Preheated gas flows from the pre-heater to the tube side of the gas heated reformer (GHR) where it is partly reformed over a catalyst. The partly reformed gas flows from the GHR to the secondary reformer where the bulk of the reforming takes place. The heat required for the endothermic reforming in both the GHR and secondary reformer is provided by partially burning the GHR effluent with pure oxygen.
The three main chemical reactions which occur are:
The net effect of these reactions is the production of a synthesis gas stream which is composed of carbon monoxide (CO), carbon dioxide (CO2) and hydrogen (H2).

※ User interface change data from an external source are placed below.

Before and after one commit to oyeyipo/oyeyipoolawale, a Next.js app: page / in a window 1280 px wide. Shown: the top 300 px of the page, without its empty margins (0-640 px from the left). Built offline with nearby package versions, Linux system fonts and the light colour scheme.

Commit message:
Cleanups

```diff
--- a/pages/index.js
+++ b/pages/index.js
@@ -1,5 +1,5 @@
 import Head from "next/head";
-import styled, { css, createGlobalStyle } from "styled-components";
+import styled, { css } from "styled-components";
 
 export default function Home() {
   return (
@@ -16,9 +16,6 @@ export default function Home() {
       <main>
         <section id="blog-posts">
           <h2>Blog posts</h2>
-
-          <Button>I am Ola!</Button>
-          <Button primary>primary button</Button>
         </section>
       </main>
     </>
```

The synthesis gas joins the synthesis loop recycle gas and is fed to the methanol converter. The converter is a tubular cooled converter design where the gas is preheated to reaction temperatures inside the tubes as it flows up through the hot catalyst bed. The hot reacted gas leaves the converter and provides heat to the saturator water circuit before finally being cooled. Crude methanol is sent to distillation whilst the uncondensed gases are recirculated back to the converter.
The two main chemical reactions which occur are:

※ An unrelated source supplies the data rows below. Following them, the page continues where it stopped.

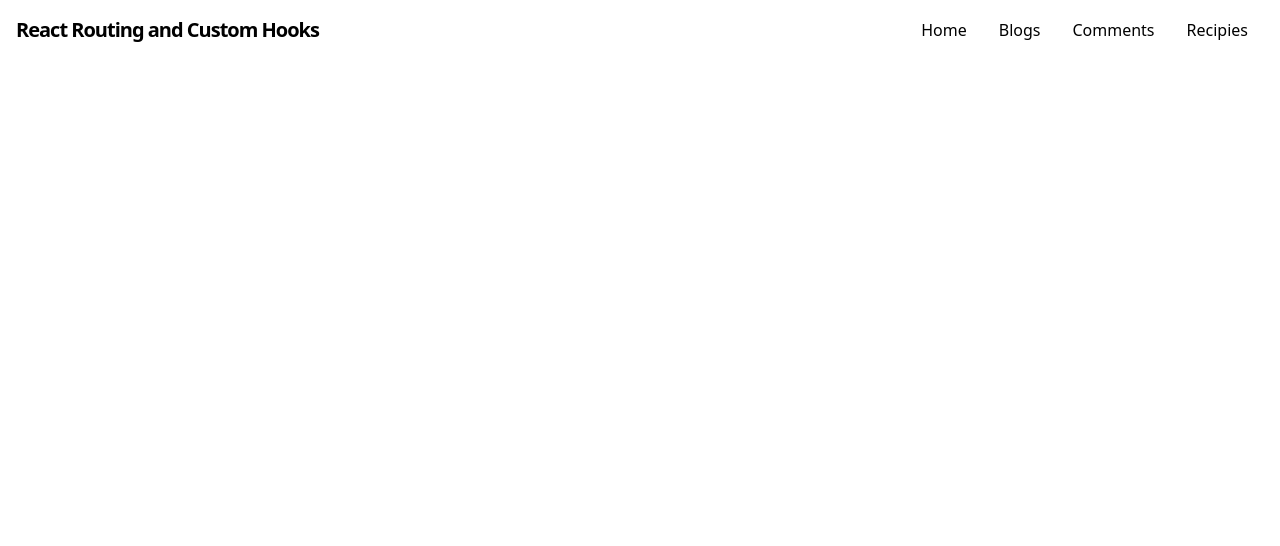
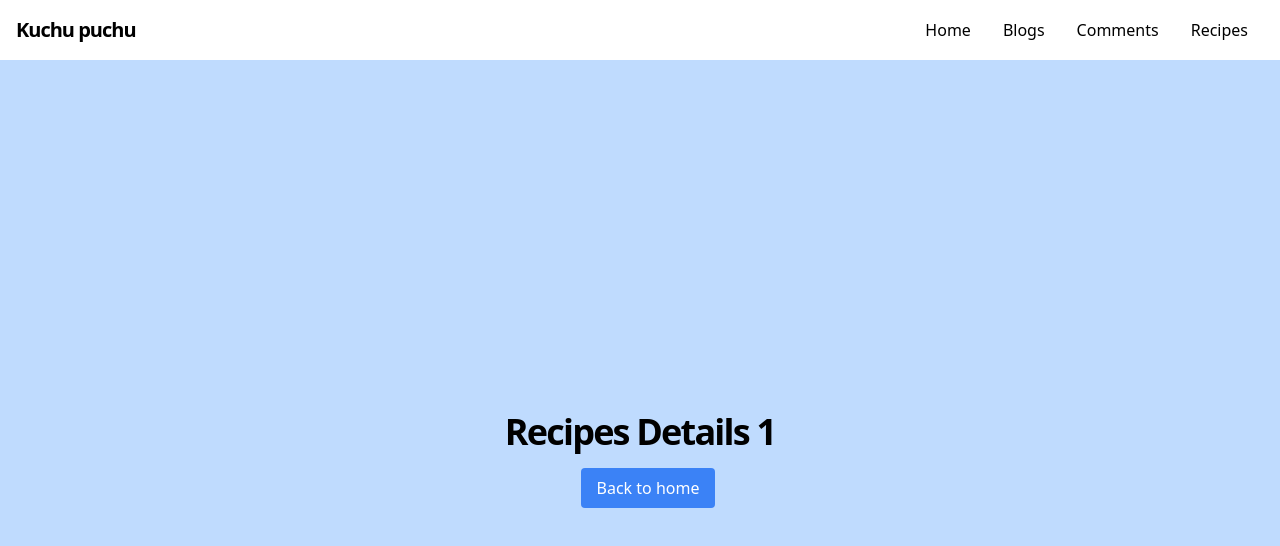
Before and after one commit to cvm1912/React-starter, a React (Create React App) app: page /recipes-details/1 in a window 1280 px wide. Shown: the top 546 px of the page. Built offline with nearby package versions, Linux system fonts and the light colour scheme.

Commit message:
added: routers-concepts

```diff
--- a/src/App.js
+++ b/src/App.js
@@ -4,17 +4,18 @@ import Home from "./pages/Home";
 import Blogs from "./pages/Blogs";
 import Comments from "./pages/Comments";
 import Recipies from "./pages/Recipies";
+import RecipiesDetails from "./pages/Recipes-Details";
 
 function App() {
   return (
     <div className="App">
       <nav className="bg-white text-black p-4 flex justify-between items-center">
-        <h1 className="text-xl font-bold tracking-tighter">React Routing and Custom Hooks</h1>
+        <h1 className="text-xl font-bold tracking-tighter">Kuchu puchu</h1>
         <div>
           <Link to="/" className="px-4 py-2 rounded hover:bg-gray-200">Home</Link>
           <Link to="/blogs" className="px-4 py-2 rounded hover:bg-gray-200">Blogs</Link>
           <Link to="/comments" className="px-4 py-2 rounded hover:bg-gray-200">Comments</Link>
-          <Link to="/recipies" className="px-4 py-2 rounded hover:bg-gray-200">Recipies</Link>
+          <Link to="/recipies" className="px-4 py-2 rounded hover:bg-gray-200">Recipes</Link>
         </div>
       </nav>
       <Routes>
@@ -22,6 +23,7 @@ function App() {
         <Route path="/blogs" element={<Blogs/>} />
         <Route path="/comments" element={<Comments/>} />
         <Route path="/recipies" element={<Recipies/>} />
+        <Route path="/recipes-details/:id" element={<RecipiesDetails/>} />
       </Routes>
     </div>
   );
--- a/src/pages/Blogs/index.js
+++ b/src/pages/Blogs/index.js
@@ -6,7 +6,7 @@ function Blogs() {
     return (
         <div className="bg-red-200 h-screen">
             <div className="flex justify-center items-center h-full flex-col gap-4">
-                <h1 className="text-4xl font-bold tracking-tighter">This is your Blogs page</h1>
+                <h1 className="text-4xl font-bold tracking-tighter">Blogs Page</h1>
                 <button
                 onClick={()=>navigate('/')}
                 className="bg-blue-500 text-white px-4 py-2 rounded ml-4">Back to home</button>
--- a/src/pages/Comments/index.js
+++ b/src/pages/Comments/index.js
@@ -4,7 +4,7 @@ function Comments() {
     return (
          <div className="bg-yellow-200 h-screen">
             <div className="flex justify-center items-center h-full flex-col gap-4">
-                 <h1 className="text-4xl font-bold tracking-tighter">This is your Comments page</h1>
+                 <h1 className="text-4xl font-bold tracking-tighter">Comments Page</h1>
                  <button className="bg-blue-500 text-white px-4 py-2 rounded ml-4">Back to home</button>
             </div>
 
--- a/src/pages/Home/index.js
+++ b/src/pages/Home/index.js
@@ -4,7 +4,7 @@ function Home() {
     return (
         <div className="bg-green-200 h-screen">
             <div className="flex justify-center items-center h-full flex-col gap-4">
-                <h1 className="text-4xl font-bold tracking-tighter">This is your Home page</h1>
+                <h1 className="text-4xl font-bold tracking-tighter">Home Page</h1>
 
             </div>
         </div>
--- /dev/null
+++ b/src/pages/Recipes-Details/index.js
@@ -0,0 +1,23 @@
+import React from "react";
+import { useNavigate } from "react-router-dom";
+import { useParams } from "react-router-dom";
+import { useLocation } from "react-router-dom";
+function RecipiesDetails() {
+    const navigate = useNavigate();
+    const param = useParams();
+    const location = useLocation();
+    console.log(param.id);
+    console.log(location);
+    return (
+        <div className="bg-blue-200 h-screen">
+            <div className="flex justify-center items-center h-full flex-col gap-4">
+                <h1 className="text-4xl font-bold tracking-tighter">Recipes Details {param.id}</h1>
+                <button
+                onClick={()=>navigate('/')}
+                className="bg-blue-500 text-white px-4 py-2 rounded ml-4">Back to home</button>
+            </div>
+        </div>
+     );
+}
+
+export default RecipiesDetails;
--- a/src/pages/Recipies/index.js
+++ b/src/pages/Recipies/index.js
@@ -5,7 +5,7 @@ function Recipies() {
     return (
         <div className="bg-blue-200 h-screen">
             <div className="flex justify-center items-center h-full flex-col gap-4">
-                <h1 className="text-4xl font-bold tracking-tighter">This is your Recipies page</h1>
+                <h1 className="text-4xl font-bold tracking-tighter">Recipes Details</h1>
                 <button
                 onClick={()=>navigate('/')}
                 className="bg-blue-500 text-white px-4 py-2 rounded ml-4">Back to home</button>
```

The net effect of these reactions is the production of crude methanol.
Crude methanol is let down in pressure and fed to the product purification section. This section consists of a topping column and a refining column. The product methanol specification is for a water content of less that 0.10 wt %. The water bottoms from the refining column have a specification of less than 100 ppm of methanol and are recycled back to the saturator.
GHR Low emission technology